University of Pennsylvania Museum of Archaeology and Athropology


Author: George F. Dales

The Mythical Massacre at Mohenjo-Daro

By: George F. Dales

Nothing delights the archaeologist more than excavating the ruins from some ancient disaster–be it a flood, earthquake, invasion, or massacre. This does not reflect an inordinately ghoulish tendency in the character of archaeologists. It is simply that a much more complete picture of the life and times of an ancient site is preserved if it […]


Civilization and Floods in the Indus Valley

By: George F. Dales

In addition to Dr. Dales as Field Director, the official staff included the Museum’s architect Aubrey Trik and Stephen Rees-Jones of Queen’s University, Belfast, as Conservator. Helen Trik was Registrar and Barbara Dales was Administrative Secretary. Walter O. Heinze of Swarthmore served as volunteer photographer and field assistant for part of the season. The project was […]


South Asia’s Earliest Writing

Still Undeciphered

By: George F. Dales

The introduction of the art of writing is recognized as one of the most crucial advances in the history of civilizations. Some scholars have asserted that without writing advanced civilization is impossible. Others have remarked that in antiquity there was virtual technological parity between barbarian and civilized communities and that the practice of writing was […]


The South Asia Section

By: George F. Dales

The South Asia Section can attribute its genesis in large part to a belief in the traditions of the ancient Sumerian seafaring merchants. It was vivid tales of Sumerian and Babylonian merchants and “cultural missions” sailing the treacherous route from the Persian Gulf to “the place where the sun rises” which compelled me in 1959 […]


On Tracking Woolly Kullis and the Like

By: George F. Dales and Louis Flam

Archaeology is a many-faced deity. It (she?) can smile benevolently upon you and order gold and fame to be rained down upon your head; it can order wisdom and keen insight garnished with prospector’s “luck”; it can tease and taunt and deceive and disappoint; create mirages and man­sions and obliterate the same at will.

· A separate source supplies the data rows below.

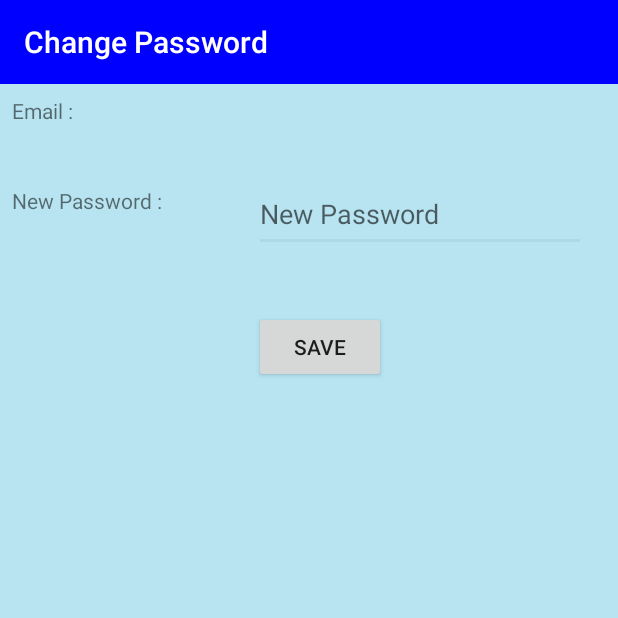
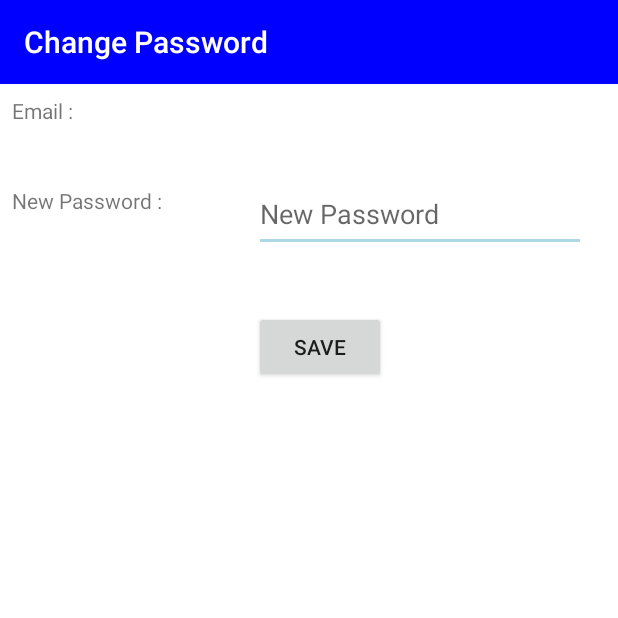
Before and after one commit to kacper97/EmergencyEscaper, an Android app: the ChangePassword screen opened directly, with no data from a screen before it, on a phone screen of 412 x 824 dp, the top half of it. Run offline under Robolectric (Android 15) with nearby library versions, the phone set to English and light mode, and no system bars; our stand-ins replace Firebase (no records; nobody signed in at launch, a user with empty details on screens opened directly).

Commit message:
Changin background + map

```diff
--- a/app/src/main/java/org/wit/emergencyescape/activities/MapsActivity.java
+++ b/app/src/main/java/org/wit/emergencyescape/activities/MapsActivity.java
@@ -67,12 +67,12 @@ public class MapsActivity extends FragmentActivity implements OnMapReadyCallback
                         marker.remove();
                         marker = mMap.addMarker(new MarkerOptions().position(latLng).title(result));
                         mMap.setMaxZoomPreference(20);
-                        mMap.moveCamera(CameraUpdateFactory.newLatLngZoom(latLng, 12.0f));
+                        mMap.moveCamera(CameraUpdateFactory.newLatLngZoom(latLng, 19.0f));
                     }
                     else{
                         marker = mMap.addMarker(new MarkerOptions().position(latLng).title(result));
                         mMap.setMaxZoomPreference(20);
-                        mMap.moveCamera(CameraUpdateFactory.newLatLngZoom(latLng, 21.0f));
+                        mMap.moveCamera(CameraUpdateFactory.newLatLngZoom(latLng, 19.0f));
                     }
 
 
--- a/app/src/main/res/layout/activity_bluetooth.xml
+++ b/app/src/main/res/layout/activity_bluetooth.xml
@@ -4,8 +4,9 @@
         xmlns:tools="http://schemas.android.com/tools"
         xmlns:app="http://schemas.android.com/apk/res-auto"
         android:layout_width="match_parent"
+        android:background="@color/colorWhite"
         android:layout_height="match_parent"
-        tools:context=".activities.BluetoothConnector" android:background="@drawable/ggf">
+        tools:context=".activities.BluetoothConnector" >
 
     <TextView
             android:text="@string/bluetoothname"
--- a/app/src/main/res/layout/activity_buildingplan.xml
+++ b/app/src/main/res/layout/activity_buildingplan.xml
@@ -5,6 +5,7 @@
                 android:layout_height="match_parent" xmlns:app="http://schemas.android.com/apk/res-auto"
                 android:paddingBottom="0sp"
                 android:paddingLeft="0sp"
+                android:background="@color/colorWhite"
                 android:paddingRight="0sp"
                 android:paddingTop="0sp"
                 tools:context="org.wit.emergencyescape.activities.BuildingPlanActivity">
--- a/app/src/main/res/layout/activity_changepassword.xml
+++ b/app/src/main/res/layout/activity_changepassword.xml
@@ -5,7 +5,8 @@
         xmlns:tools="http://schemas.android.com/tools"
         android:layout_width="match_parent"
         android:layout_height="match_parent"
-        tools:context="org.wit.emergencyescape.activities.Home" android:background="@drawable/ggf">
+        android:background="@color/colorWhite"
+        tools:context="org.wit.emergencyescape.activities.Home">
 
     <TextView
             android:text="@string/password"
--- a/app/src/main/res/layout/activity_deactivate.xml
+++ b/app/src/main/res/layout/activity_deactivate.xml
@@ -5,7 +5,8 @@
         xmlns:app="http://schemas.android.com/apk/res-auto"
         android:layout_width="match_parent"
         android:layout_height="match_parent"
-        tools:context=".activities.Deactivate" android:background="@drawable/ggf">
+        android:background="@color/colorWhite"
+        tools:context=".activities.Deactivate" >
 
     <RelativeLayout
             android:layout_width="match_parent"
--- a/app/src/main/res/layout/activity_home.xml
+++ b/app/src/main/res/layout/activity_home.xml
@@ -5,7 +5,8 @@
         xmlns:tools="http://schemas.android.com/tools"
         android:layout_width="match_parent"
         android:layout_height="match_parent"
-        tools:context="org.wit.emergencyescape.activities.Home" android:background="@drawable/ggf">
+        android:background="@color/colorWhite"
+        tools:context="org.wit.emergencyescape.activities.Home" >
 
     <RelativeLayout
             android:layout_width="match_parent"
--- a/app/src/main/res/layout/activity_login.xml
+++ b/app/src/main/res/layout/activity_login.xml
@@ -4,7 +4,7 @@
                                              xmlns:tools="http://schemas.android.com/tools"
                                              android:layout_width="match_parent"
                                              android:layout_height="match_parent"
-                                             android:background="@color/colorAccent"
+                                                   android:background="@color/colorAccent"
                                              tools:context=".activities.LogIn">
 
     <ImageView
@@ -12,12 +12,14 @@
             android:layout_width="433dp"
             android:layout_height="249dp"
             android:layout_marginEnd="4dp"
-            android:background="@color/colorAccent"
             app:layout_constraintEnd_toEndOf="parent"
             app:layout_constraintHorizontal_bias="0.421"
             app:layout_constraintStart_toStartOf="parent"
             app:layout_constraintTop_toTopOf="parent"
+            android:background="@color/colorWhite"
             android:src="@drawable/logoescape"/>
+
+
 
     <EditText
             android:id="@+id/loginemail"
--- a/app/src/main/res/layout/activity_maps.xml
+++ b/app/src/main/res/layout/activity_maps.xml
@@ -4,7 +4,8 @@
              xmlns:tools="http://schemas.android.com/tools"
              android:orientation="vertical"
              android:layout_width="match_parent"
-             android:layout_height="match_parent" android:background="@drawable/ggf">
+             android:background="@color/colorWhite"
+             android:layout_height="match_parent">
 
     <RelativeLayout
             android:layout_width="match_parent"
```
Also changed, not shown: app/src/main/res/layout/activity_registration.xml (+6 -6 lines), 1 other file.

It […]


Shell Working at Ancient Balakot, Pakistan

By: George F. Dales and Jonathan Mark Kenoyer

Balakot is one of four known ancient coastal sites in Pakistan dating to the period of South Asia’s earliest civilization—the Harappan (or Indus)—that flourished in the centuries just before and after 2000 B.C. This little known civilization has intrigued scholars and students since its discovery in the 1920’s. Its geographic range, from the Arabian Sea […]